The traders stopped the Sunni’s ship and asked, “Where do you come from? What do you have on board?”

“From Qatar,” he answered. “I brought cats.”

“Welcome, you’re welcome,” said the traders. “God has brought you to us! How did you know that rats have been bothering us, eating our harvests and stocks, and emptying our stores?”

The Sunni started out selling his cats at ten riyals per head, and then the price rose to as high as fifty. It was a lucrative deal, and the man took the money and bought wood, robes, and a variety of goods for the people of Doha.

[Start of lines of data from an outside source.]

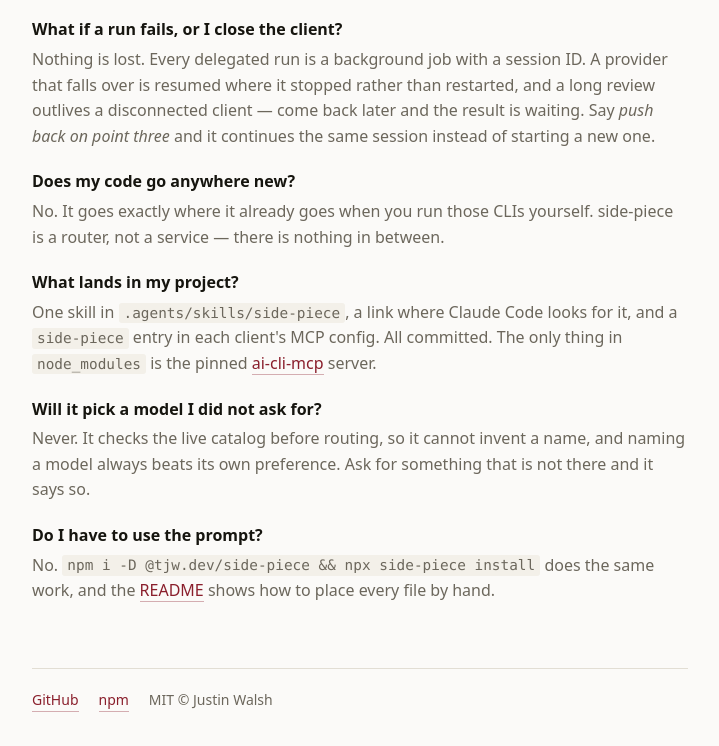
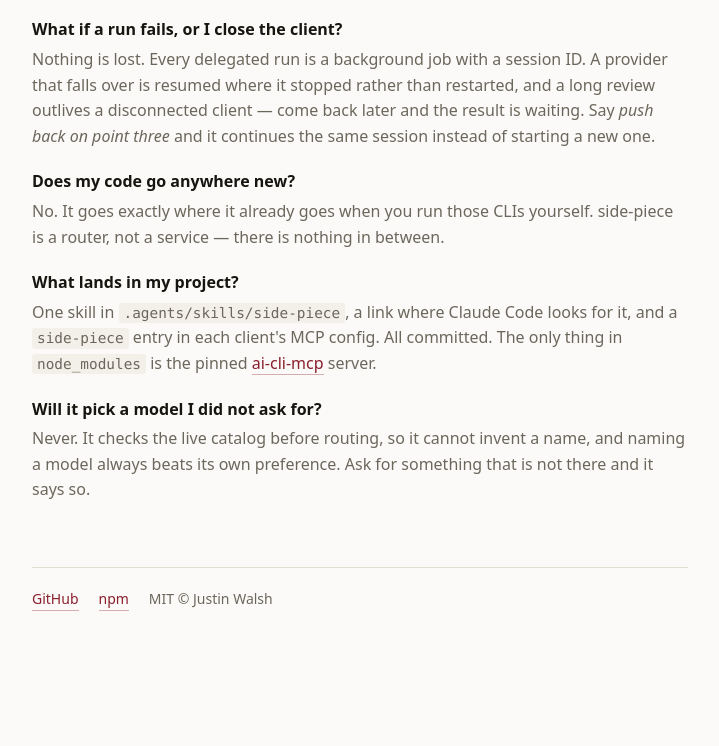
Before and after one commit to thejustinwalsh/side-piece, a website: page docs/index.html in a window 1280 px wide. Shown: the part 1229-1975 px from the top of the page, without its empty margins (280-999 px from the left). After the commit the page ends 1920 px from the top, so only its background shows below. Drawn offline with Linux system fonts and the light colour scheme.

Commit message:
docs: drop the prompt-optional question
The manual path is in the README for anyone who wants it; asking on the landing
page invites doubt about the one action the page exists to prompt.

```diff
--- a/docs/index.html
+++ b/docs/index.html
@@ -142,8 +142,6 @@ ask mimo to try the migration in a worktree</code></pre>
     <dd>Never. It checks the live catalog before routing, so it cannot invent a name, and naming a model always beats its own preference. Ask for something that is not there and it says so.</dd>
 
 
-    <dt>Do I have to use the prompt?</dt>
-    <dd>No. <code>npm i -D @tjw.dev/side-piece &amp;&amp; npx side-piece install</code> does the same work, and the <a href="https://github.com/thejustinwalsh/side-piece#manual-setup">README</a> shows how to place every file by hand.</dd>
   </dl>
 
   <footer>
```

The Sunni returned to Qatar, where his envious friend had been waiting. The friend was startled when he saw the vessel full of fine cargo. Curious to investigate, he shook hands with the pious sailor and asked, “How was your journey?”

“May God reward you for your sincere advice,” said the happy Sunni. “Believe me, the moment I arrived in Mombasa, I was warmly welcomed, and the men asked about my merchandise and then said that Allah had sent me, because rats had been troubling them! I sold my cats until the price reached fifty riyals per head.”

The friend was taken by surprise. “Well then, next time I will travel on your behalf, and you can stay here and collect rent. What do you say?”

“Of course,” said the Sunni. “You’re my friend, and your advice was so kind.”

The ungodly man gathered friends and collected cats from Qatar and abroad until the vessel was full, then started the long journey. Off Mombasa, naforje traders stopped his ship and asked, “What do you have on board?”

“Cats,” he said.

“Stop where you are!” they shouted at him. “The cats we bought last time befriended our rats and now they play with one another.”

“Impossible!” he said. “It took me a whole month to get here.”

“You can’t enter the town,” they insisted. “Go back now!”

“If so,” said the ill-intentioned sailor, “give me proof of my arrival, so my people believe me.”

“We will give you the letter, but we don’t want your cats!” they replied.

The man returned to Doha, and the Sunni owner asked him about the experience.

“Not good. When the traders learned I had cats, they stopped me and complained about the cats befriending the rats. Here is the proof.”

The Sunni said to him, “Indeed, he who digs a pit for his brother often falls into it!”

 

Told by Khalifa Al Sayed. Translation © 2020 by Tariq Ahmed. All rights reserved.

Read more from the February 2020 issue
Like what you read? Help WWB bring you the best new writing from around the world.